By the end of January, the Mars exploration program's head scientist, Steve Squyres, said he was optimistic both rovers ultimately will work well beyond the three months originally planned. "We built margin [of error] on top of margin [of error], specifically to allow for the fact that things go wrong on a place like Mars," he says.
The resuscitation of Spirit continued a record of long-distance network recoveries for the space program. In 1990, the Galileo spacecraft sent to Jupiter suffered what could have been a mission-ending failure when its umbrella-like main antenna failed to unfold properly, but JPL managed to reprogram the spacecraft in flight. In that case, mission managers sent compression software that allowed Galileo to transmit data and high-resolution images over a backup antenna.
The rehabilitation of Spirit also came as explorations of Mars were putting unprecedented demands on the Deep Space Network. If Beagle 2 had remained in contact, NASA also would have assisted the Europeans with communications for that lander.
To accommodate Spirit and Opportunity, the Deep Space Network has to maintain 'round-the-clock communication. Because they are on opposite sides of the planet, the two rovers operate on roughly opposite shifts. When one is in daylight, it gathers power through its solar panels, while the other powers down for the night.
For the $860-million mission to be completely successful, scientists wanted both rovers actively searching for signs that liquid water existed on Mars.
But, in any event, sending twin rovers to Mars served as insurance for NASA in case one robot was lost-redundant outposts of the 100-million-mile network.
To Run A Space Network">
- Automate processes.
Encode many operations in a remote device, so it can solve its own problems.
- Bulletproof your gear.
Refine systems under your direct control, like Deep Space Network antennas, to make sure they aren't the cause of an outage.
- Be persistent.
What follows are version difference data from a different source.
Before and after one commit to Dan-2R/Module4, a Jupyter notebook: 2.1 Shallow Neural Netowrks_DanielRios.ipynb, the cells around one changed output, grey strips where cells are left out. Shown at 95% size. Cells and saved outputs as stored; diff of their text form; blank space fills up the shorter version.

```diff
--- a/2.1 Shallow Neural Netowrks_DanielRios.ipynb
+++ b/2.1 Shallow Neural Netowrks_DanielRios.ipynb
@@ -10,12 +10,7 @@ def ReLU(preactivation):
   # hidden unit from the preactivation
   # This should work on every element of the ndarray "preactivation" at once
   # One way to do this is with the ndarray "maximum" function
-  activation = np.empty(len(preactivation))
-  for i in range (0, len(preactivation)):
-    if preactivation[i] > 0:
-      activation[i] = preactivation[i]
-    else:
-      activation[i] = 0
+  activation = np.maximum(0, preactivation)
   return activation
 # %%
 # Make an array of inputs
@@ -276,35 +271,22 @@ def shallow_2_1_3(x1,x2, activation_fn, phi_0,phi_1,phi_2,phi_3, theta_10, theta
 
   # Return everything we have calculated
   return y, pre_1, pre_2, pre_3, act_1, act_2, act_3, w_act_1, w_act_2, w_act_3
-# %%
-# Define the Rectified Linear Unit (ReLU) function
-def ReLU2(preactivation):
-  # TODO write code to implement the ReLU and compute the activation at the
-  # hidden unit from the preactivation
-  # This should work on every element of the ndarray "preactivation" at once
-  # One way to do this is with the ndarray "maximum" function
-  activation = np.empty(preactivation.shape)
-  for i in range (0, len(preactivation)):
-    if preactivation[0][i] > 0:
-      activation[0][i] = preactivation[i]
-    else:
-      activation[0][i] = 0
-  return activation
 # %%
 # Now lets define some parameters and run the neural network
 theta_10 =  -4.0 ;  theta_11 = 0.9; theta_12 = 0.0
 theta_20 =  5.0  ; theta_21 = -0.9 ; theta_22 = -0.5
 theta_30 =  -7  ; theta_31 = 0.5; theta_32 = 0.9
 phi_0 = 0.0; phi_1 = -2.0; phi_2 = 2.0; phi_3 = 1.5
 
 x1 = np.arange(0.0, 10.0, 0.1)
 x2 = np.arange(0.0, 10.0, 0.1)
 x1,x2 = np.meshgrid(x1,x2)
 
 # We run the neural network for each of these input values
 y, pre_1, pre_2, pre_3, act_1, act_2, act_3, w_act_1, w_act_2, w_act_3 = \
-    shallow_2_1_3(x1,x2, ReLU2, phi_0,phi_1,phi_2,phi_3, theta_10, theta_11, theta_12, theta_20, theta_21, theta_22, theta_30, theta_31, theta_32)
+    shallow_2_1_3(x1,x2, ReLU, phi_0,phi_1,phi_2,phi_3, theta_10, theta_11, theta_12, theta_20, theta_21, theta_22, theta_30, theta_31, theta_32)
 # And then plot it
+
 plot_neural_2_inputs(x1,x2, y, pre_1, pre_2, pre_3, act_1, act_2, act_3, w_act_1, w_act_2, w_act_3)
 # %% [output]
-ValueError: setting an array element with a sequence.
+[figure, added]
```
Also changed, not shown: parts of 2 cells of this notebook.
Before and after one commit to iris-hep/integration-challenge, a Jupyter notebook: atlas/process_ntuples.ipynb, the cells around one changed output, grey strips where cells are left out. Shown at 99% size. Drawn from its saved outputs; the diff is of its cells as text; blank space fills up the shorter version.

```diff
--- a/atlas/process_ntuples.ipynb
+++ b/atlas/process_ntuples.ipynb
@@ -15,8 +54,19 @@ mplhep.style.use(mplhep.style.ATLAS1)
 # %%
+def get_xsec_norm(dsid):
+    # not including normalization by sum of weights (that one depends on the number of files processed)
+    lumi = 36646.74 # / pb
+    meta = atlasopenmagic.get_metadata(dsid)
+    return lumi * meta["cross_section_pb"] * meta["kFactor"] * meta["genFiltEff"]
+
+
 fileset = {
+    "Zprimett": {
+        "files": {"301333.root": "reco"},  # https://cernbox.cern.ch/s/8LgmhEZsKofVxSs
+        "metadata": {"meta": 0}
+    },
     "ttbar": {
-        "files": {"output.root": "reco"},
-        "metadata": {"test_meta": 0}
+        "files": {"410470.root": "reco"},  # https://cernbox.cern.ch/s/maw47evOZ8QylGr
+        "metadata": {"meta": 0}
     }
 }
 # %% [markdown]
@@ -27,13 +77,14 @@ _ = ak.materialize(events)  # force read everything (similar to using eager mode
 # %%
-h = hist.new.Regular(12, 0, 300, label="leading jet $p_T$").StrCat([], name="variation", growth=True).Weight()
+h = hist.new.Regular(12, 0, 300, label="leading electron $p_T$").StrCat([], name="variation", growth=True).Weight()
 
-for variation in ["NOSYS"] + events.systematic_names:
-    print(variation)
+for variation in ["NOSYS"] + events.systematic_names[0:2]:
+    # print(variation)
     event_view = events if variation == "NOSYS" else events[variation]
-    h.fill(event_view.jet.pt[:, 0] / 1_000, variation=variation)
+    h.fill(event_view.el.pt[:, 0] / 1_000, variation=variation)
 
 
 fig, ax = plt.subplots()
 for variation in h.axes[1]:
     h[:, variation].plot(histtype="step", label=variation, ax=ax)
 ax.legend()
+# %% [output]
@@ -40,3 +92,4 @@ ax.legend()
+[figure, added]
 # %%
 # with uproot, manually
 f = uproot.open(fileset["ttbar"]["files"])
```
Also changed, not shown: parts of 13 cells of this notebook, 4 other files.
Analyze any shred of communication. Build theories. Exploit small wins.
- Simulate potential problems.
Test theories on duplicate devices, under your control, even if conditions aren't alike.